Taking the lines below one at a time, count those with the string "endocytosis" and give the result alone.

────

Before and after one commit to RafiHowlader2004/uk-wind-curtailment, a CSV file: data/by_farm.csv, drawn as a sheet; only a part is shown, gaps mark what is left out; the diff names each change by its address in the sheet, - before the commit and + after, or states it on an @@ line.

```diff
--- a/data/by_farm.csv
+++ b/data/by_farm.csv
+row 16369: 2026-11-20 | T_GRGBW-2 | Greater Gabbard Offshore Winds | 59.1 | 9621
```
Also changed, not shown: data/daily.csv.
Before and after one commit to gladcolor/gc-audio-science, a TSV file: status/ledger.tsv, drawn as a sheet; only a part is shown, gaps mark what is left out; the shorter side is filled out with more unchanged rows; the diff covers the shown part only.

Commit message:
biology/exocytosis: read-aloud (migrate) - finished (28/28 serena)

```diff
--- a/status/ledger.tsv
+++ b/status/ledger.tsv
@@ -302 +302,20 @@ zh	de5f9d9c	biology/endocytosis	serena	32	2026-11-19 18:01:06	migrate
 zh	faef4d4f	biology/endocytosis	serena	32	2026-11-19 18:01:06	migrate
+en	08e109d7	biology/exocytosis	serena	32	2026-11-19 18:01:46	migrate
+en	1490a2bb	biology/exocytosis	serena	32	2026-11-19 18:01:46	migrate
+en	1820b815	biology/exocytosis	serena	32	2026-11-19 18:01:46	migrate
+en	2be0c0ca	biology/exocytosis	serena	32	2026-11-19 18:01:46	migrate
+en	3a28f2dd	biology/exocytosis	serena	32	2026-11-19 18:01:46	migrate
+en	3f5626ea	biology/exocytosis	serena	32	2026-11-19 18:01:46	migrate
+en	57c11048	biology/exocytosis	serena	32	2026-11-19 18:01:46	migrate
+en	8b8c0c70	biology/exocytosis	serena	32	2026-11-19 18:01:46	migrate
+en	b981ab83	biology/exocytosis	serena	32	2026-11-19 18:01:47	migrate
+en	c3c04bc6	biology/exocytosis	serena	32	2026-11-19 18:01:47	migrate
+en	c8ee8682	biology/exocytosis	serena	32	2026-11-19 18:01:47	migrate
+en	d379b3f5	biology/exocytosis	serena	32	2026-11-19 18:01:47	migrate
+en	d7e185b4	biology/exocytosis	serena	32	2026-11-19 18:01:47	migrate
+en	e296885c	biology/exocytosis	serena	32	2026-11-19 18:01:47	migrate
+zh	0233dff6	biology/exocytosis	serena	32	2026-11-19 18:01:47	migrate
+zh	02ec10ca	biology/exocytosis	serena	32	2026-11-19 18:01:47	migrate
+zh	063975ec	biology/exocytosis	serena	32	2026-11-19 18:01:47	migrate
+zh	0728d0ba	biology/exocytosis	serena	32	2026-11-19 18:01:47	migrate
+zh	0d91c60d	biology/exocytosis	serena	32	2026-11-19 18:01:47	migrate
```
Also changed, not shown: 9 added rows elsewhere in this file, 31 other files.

────

> **Completed task**
2